Wednesday, February 11, 2009

The Non-Lesson From Telecom Frauds

Does anyone remember how Worldcom, Qwest, 360 Communications and other telecommunications carriers overstated revenues by booking capacity swaps as current income? Like their Enron counterparts, telecom managers came to understand that there was more bonus money and stock appreciation in creating esoteric capacity swaps then in stimulating demand through enhanced service.

History repeats itself as though we learned nothing from previous frauds. It appears that little difference exists between a creative financial “instrument” that repackages real estate debt and one that repackages telecommunications capacity swaps. The underlying financial transaction—to fund a telecommunications transmission facility such as an overseas fiber optic cable, or to fund home purchases—becomes a long embedded element to a more recent repackaged or re-sliced financial instrument. With such repackaging ventures can prime their financial pumps and profit statements by recycling and reselling.

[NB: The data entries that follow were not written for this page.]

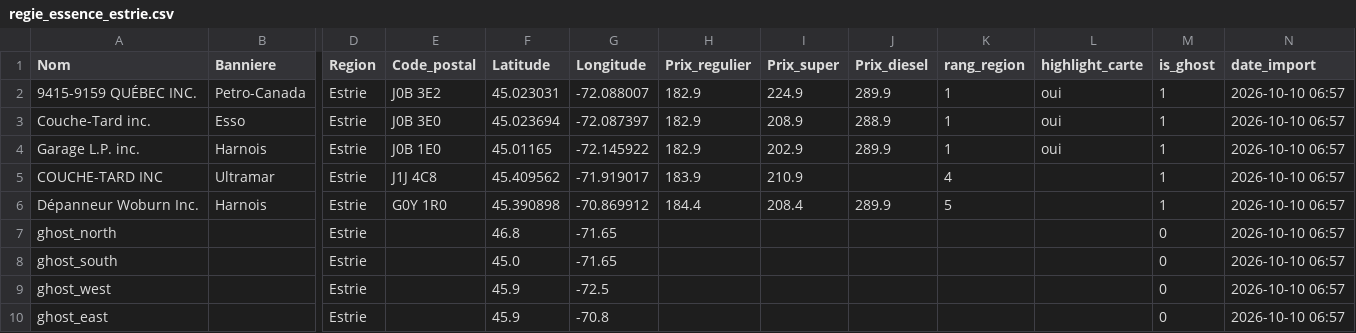
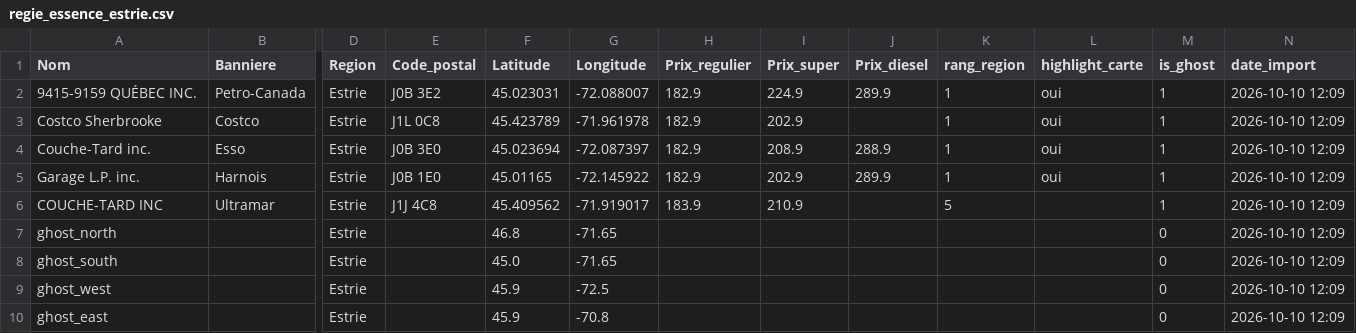
Before and after one commit to emclavel/regie-essence-quebec-data, a CSV file: data/regie_essence_estrie.csv, drawn as a sheet; only a part is shown, gaps mark what is left out; removed rows and columns are numbered as before the commit, all else as after; rows hold the shown columns only; the diff names each change by its address in the sheet, - before the commit and + after, or states it on an @@ line.

```diff
--- a/data/regie_essence_estrie.csv
+++ b/data/regie_essence_estrie.csv
-N2 (date_import): 2026-10-10 06:57
+N2 (date_import): 2026-10-10 12:09
+row 3: Costco Sherbrooke | Costco | Estrie | J1L 0C8 | 45.423789 | -71.961978 | 182.9 | 202.9 |  | 1 | oui | 1 | 2026-10-10 12:09
-N4:N6 (date_import): 2026-10-10 06:57
+N4:N6 (date_import): 2026-10-10 12:09
-K6 (rang_region): 4
+K6 (rang_region): 5
-row 6: Dépanneur Woburn Inc. | Harnois | Estrie | G0Y 1R0 | 45.390898 | -70.869912 | 184.4 | 208.4 | 289.9 | 5 |  | 1 | 2026-10-10 06:57
-N7:N10 (date_import): 2026-10-10 06:57
+N7:N10 (date_import): 2026-10-10 12:09
```
Also changed, not shown: data/regie_essence_grand_montreal.csv, data/regie_essence_mauricie.csv, 3 other files.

To my mind little difference exists between the false stimulus of buying, repackaging and reselling real estate debt and telecommunications transmission capacity debt. With each reprocessing of the properties, processors can expand the debt load based on the artificial increase in apparent demand for the financial instruments, never mind that demand for the underlying property may not have changed, or may have been goosed upward on fraudulent grounds.

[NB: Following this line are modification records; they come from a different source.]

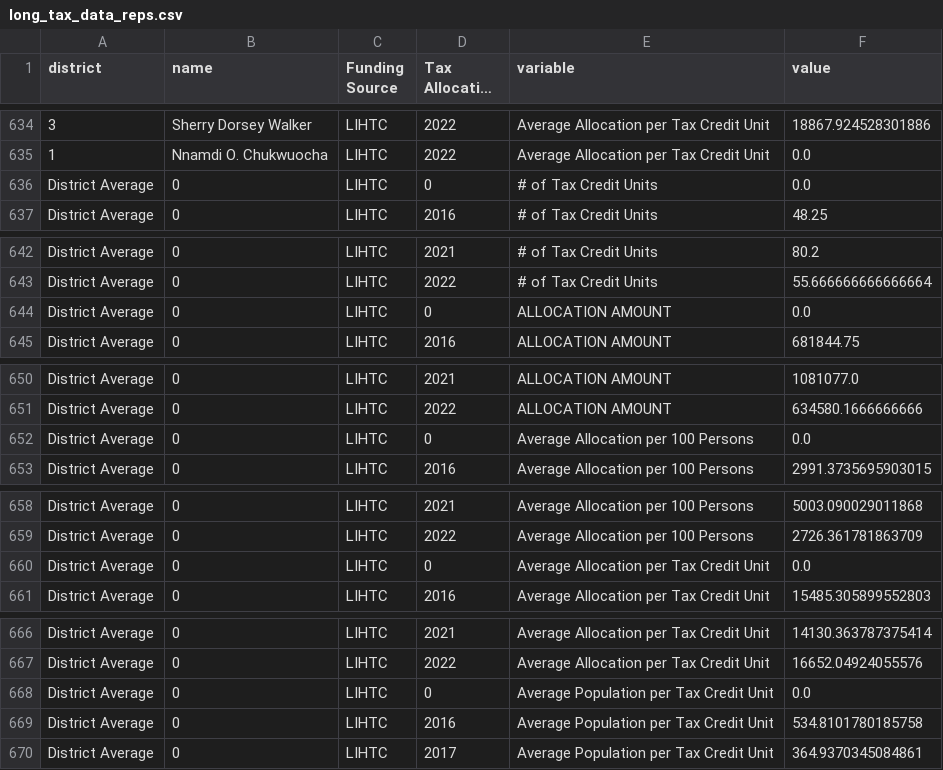
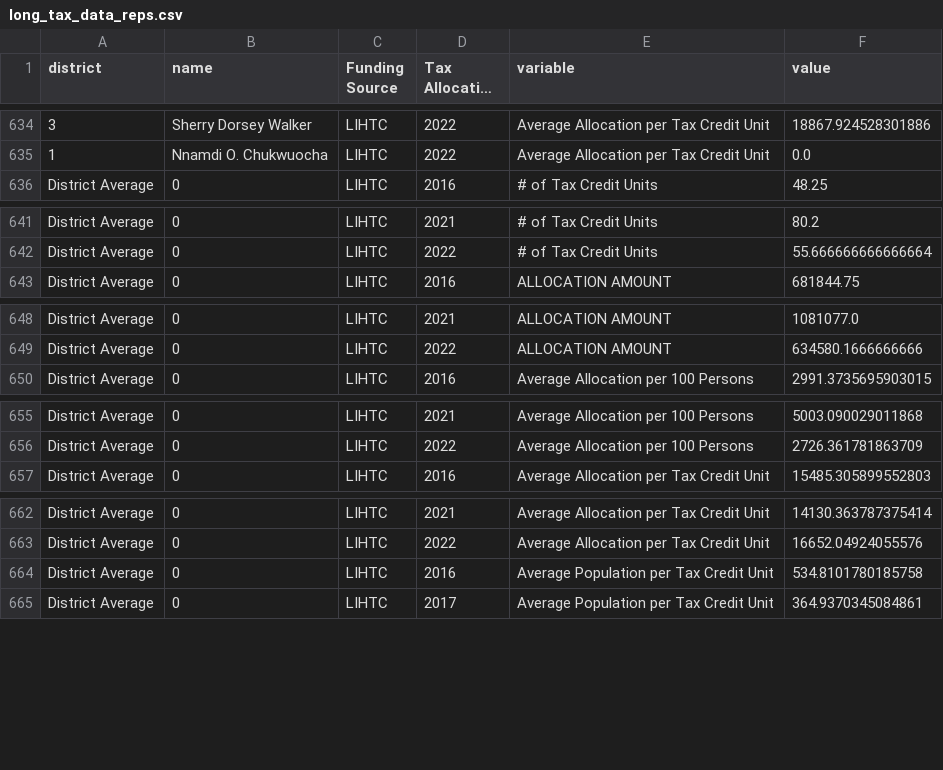
Before and after one commit to de-data-lab/delaware-energy, a CSV file: public/long_tax_data_reps.csv, drawn as a sheet; only a part is shown, gaps mark what is left out; long unchanged cells end in …; the diff covers the shown part only; the diff names each change by its address in the sheet, - before the commit and + after, or states it on an @@ line.

Commit message:
adds new reps_csv to fix state average

```diff
--- a/public/long_tax_data_reps.csv
+++ b/public/long_tax_data_reps.csv
-row 636: District Average | 0 | LIHTC | 0 | # of Tax Credit Units | 0.0
-row 644: District Average | 0 | LIHTC | 0 | ALLOCATION AMOUNT | 0.0
-row 652: District Average | 0 | LIHTC | 0 | Average Allocation per 100 Persons | 0.0
-row 660: District Average | 0 | LIHTC | 0 | Average Allocation per Tax Credit Unit | 0.0
-row 668: District Average | 0 | LIHTC | 0 | Average Population per Tax Credit Unit | 0.0
```
Also changed, not shown: 1 removed row elsewhere in this file.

The non-lesson: if smart people can artificially inflate demand for telecommunications transmission capacity and debt instruments, the same or similarly smart people can do the same thing for real estate.

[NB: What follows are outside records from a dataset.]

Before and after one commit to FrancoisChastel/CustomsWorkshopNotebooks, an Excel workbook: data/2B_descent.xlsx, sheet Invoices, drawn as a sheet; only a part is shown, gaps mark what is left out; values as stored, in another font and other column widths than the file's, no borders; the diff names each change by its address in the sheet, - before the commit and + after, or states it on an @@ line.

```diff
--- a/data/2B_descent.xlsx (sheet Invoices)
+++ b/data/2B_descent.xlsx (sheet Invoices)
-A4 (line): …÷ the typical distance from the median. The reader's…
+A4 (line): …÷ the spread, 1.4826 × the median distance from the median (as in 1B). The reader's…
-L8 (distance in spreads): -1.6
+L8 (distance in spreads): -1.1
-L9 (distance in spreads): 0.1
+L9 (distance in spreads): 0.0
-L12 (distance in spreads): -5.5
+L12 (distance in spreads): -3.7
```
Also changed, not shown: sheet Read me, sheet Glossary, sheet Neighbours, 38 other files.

Monday, February 9, 2009

Regulatory Status of Wireless Information Appliances

News of a slimmed down Amazon Kindle electronic book has triggered this question: what regulatory status applies to devices that use wireless capacity purchased by the appliance vendor and bundled into the cost of both the appliance and downloads? In the United States the FCC has exempted bundlers of telecommunications capacity on grounds that they do not retail a telecommunications service.

But in light of the willingness of the FCC and other national regulatory agencies to oversee some times of information services, might network neutrality and other concepts of nondiscrimination apply? Bear in mind that Kindle buyers apparently do not receive a subsidy that reduces the cost of the information appliance in exchange for locking out competing content and applications. Still the FCC has shown no interest in forcing wireless carriers or manufacturers to comply with the so-called Carterfone nondiscrimination requirements applicable to wireline handsets and carriers. Carterfone requires carriers to interconnect with other carriers and to accept subscriber chosen and loaded applications.

Apple makes great self-congratulatory statements about the wide and open applications available for downloading, but note that the FCC does not require at&t to accept any non-Apple approved and marketed applications, nor does the Commission prohibit Apple from blocking and disabling applications that it unilaterally decides subscribers should not use. So if the FCC could not be bothered with wireless common carriers operating in a discriminatory manner then the Commission probably will have no concerns about a "locked down" Kindle. In light of the Supreme Court's deference to the FCC's "expertise" in the Brand X decision, it appears that the FCC could ignore information appliance discrimination entirely.